= Beginning of Section =
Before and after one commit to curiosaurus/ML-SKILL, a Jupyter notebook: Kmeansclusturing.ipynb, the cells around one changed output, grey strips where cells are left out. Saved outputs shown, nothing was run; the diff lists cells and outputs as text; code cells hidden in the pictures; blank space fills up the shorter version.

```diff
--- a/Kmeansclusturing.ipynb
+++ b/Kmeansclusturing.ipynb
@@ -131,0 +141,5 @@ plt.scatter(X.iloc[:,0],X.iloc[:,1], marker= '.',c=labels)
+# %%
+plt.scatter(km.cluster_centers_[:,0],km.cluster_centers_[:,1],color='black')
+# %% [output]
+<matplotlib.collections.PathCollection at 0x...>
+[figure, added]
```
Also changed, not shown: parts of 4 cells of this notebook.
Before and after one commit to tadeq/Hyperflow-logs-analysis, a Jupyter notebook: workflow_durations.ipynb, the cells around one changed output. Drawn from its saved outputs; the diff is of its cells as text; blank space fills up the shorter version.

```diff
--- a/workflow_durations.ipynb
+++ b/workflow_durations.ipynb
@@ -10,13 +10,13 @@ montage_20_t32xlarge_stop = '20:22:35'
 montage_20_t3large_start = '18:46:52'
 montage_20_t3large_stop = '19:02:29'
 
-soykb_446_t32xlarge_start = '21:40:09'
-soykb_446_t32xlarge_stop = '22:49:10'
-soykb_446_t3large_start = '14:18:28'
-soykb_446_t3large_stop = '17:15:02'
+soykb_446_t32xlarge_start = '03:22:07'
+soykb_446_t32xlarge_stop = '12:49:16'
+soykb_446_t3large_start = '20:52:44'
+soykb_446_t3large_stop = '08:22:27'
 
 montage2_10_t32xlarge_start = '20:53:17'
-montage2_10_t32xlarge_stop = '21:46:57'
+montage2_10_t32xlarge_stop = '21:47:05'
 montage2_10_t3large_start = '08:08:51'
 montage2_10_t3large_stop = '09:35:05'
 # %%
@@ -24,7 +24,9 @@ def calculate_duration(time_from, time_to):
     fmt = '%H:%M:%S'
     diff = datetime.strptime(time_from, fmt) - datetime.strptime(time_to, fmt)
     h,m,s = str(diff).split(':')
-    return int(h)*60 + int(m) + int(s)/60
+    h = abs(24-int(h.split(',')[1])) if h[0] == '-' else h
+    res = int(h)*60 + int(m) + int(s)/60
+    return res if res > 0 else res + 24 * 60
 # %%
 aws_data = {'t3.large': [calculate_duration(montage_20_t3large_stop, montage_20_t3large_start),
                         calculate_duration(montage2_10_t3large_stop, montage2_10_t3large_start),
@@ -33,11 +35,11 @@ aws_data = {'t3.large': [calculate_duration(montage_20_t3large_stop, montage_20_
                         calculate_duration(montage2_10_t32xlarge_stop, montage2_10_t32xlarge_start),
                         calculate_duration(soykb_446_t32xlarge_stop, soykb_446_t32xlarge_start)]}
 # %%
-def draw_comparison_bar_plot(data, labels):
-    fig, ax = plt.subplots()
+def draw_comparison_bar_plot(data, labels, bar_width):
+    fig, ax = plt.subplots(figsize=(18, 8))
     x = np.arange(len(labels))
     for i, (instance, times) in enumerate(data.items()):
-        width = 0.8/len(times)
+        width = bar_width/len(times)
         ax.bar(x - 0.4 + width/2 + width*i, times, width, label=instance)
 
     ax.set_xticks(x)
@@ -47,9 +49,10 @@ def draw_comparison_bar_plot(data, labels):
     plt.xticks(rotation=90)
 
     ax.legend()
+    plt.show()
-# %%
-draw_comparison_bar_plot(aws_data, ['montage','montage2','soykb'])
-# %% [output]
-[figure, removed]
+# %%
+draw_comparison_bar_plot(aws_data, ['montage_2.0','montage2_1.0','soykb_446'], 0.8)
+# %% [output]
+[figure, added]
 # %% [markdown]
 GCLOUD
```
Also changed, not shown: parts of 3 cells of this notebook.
= End of Section =
A complete and exact repetition of the entries is required.

• _ANSWER BOX_
Before and after one commit to curiosaurus/ML-SKILL, a Jupyter notebook: Kmeansclusturing.ipynb, the cells around one changed output, grey strips where cells are left out. Saved outputs shown, nothing was run; the diff lists cells and outputs as text; code cells hidden in the pictures; blank space fills up the shorter version.

```diff
--- a/Kmeansclusturing.ipynb
+++ b/Kmeansclusturing.ipynb
@@ -131,0 +141,5 @@ plt.scatter(X.iloc[:,0],X.iloc[:,1], marker= '.',c=labels)
+# %%
+plt.scatter(km.cluster_centers_[:,0],km.cluster_centers_[:,1],color='black')
+# %% [output]
+<matplotlib.collections.PathCollection at 0x...>
+[figure, added]
```
Also changed, not shown: parts of 4 cells of this notebook.
Before and after one commit to tadeq/Hyperflow-logs-analysis, a Jupyter notebook: workflow_durations.ipynb, the cells around one changed output. Drawn from its saved outputs; the diff is of its cells as text; blank space fills up the shorter version.

```diff
--- a/workflow_durations.ipynb
+++ b/workflow_durations.ipynb
@@ -10,13 +10,13 @@ montage_20_t32xlarge_stop = '20:22:35'
 montage_20_t3large_start = '18:46:52'
 montage_20_t3large_stop = '19:02:29'
 
-soykb_446_t32xlarge_start = '21:40:09'
-soykb_446_t32xlarge_stop = '22:49:10'
-soykb_446_t3large_start = '14:18:28'
-soykb_446_t3large_stop = '17:15:02'
+soykb_446_t32xlarge_start = '03:22:07'
+soykb_446_t32xlarge_stop = '12:49:16'
+soykb_446_t3large_start = '20:52:44'
+soykb_446_t3large_stop = '08:22:27'
 
 montage2_10_t32xlarge_start = '20:53:17'
-montage2_10_t32xlarge_stop = '21:46:57'
+montage2_10_t32xlarge_stop = '21:47:05'
 montage2_10_t3large_start = '08:08:51'
 montage2_10_t3large_stop = '09:35:05'
 # %%
@@ -24,7 +24,9 @@ def calculate_duration(time_from, time_to):
     fmt = '%H:%M:%S'
     diff = datetime.strptime(time_from, fmt) - datetime.strptime(time_to, fmt)
     h,m,s = str(diff).split(':')
-    return int(h)*60 + int(m) + int(s)/60
+    h = abs(24-int(h.split(',')[1])) if h[0] == '-' else h
+    res = int(h)*60 + int(m) + int(s)/60
+    return res if res > 0 else res + 24 * 60
 # %%
 aws_data = {'t3.large': [calculate_duration(montage_20_t3large_stop, montage_20_t3large_start),
                         calculate_duration(montage2_10_t3large_stop, montage2_10_t3large_start),
@@ -33,11 +35,11 @@ aws_data = {'t3.large': [calculate_duration(montage_20_t3large_stop, montage_20_
                         calculate_duration(montage2_10_t32xlarge_stop, montage2_10_t32xlarge_start),
                         calculate_duration(soykb_446_t32xlarge_stop, soykb_446_t32xlarge_start)]}
 # %%
-def draw_comparison_bar_plot(data, labels):
-    fig, ax = plt.subplots()
+def draw_comparison_bar_plot(data, labels, bar_width):
+    fig, ax = plt.subplots(figsize=(18, 8))
     x = np.arange(len(labels))
     for i, (instance, times) in enumerate(data.items()):
-        width = 0.8/len(times)
+        width = bar_width/len(times)
         ax.bar(x - 0.4 + width/2 + width*i, times, width, label=instance)
 
     ax.set_xticks(x)
@@ -47,9 +49,10 @@ def draw_comparison_bar_plot(data, labels):
     plt.xticks(rotation=90)
 
     ax.legend()
+    plt.show()
-# %%
-draw_comparison_bar_plot(aws_data, ['montage','montage2','soykb'])
-# %% [output]
-[figure, removed]
+# %%
+draw_comparison_bar_plot(aws_data, ['montage_2.0','montage2_1.0','soykb_446'], 0.8)
+# %% [output]
+[figure, added]
 # %% [markdown]
 GCLOUD
```
Also changed, not shown: parts of 3 cells of this notebook.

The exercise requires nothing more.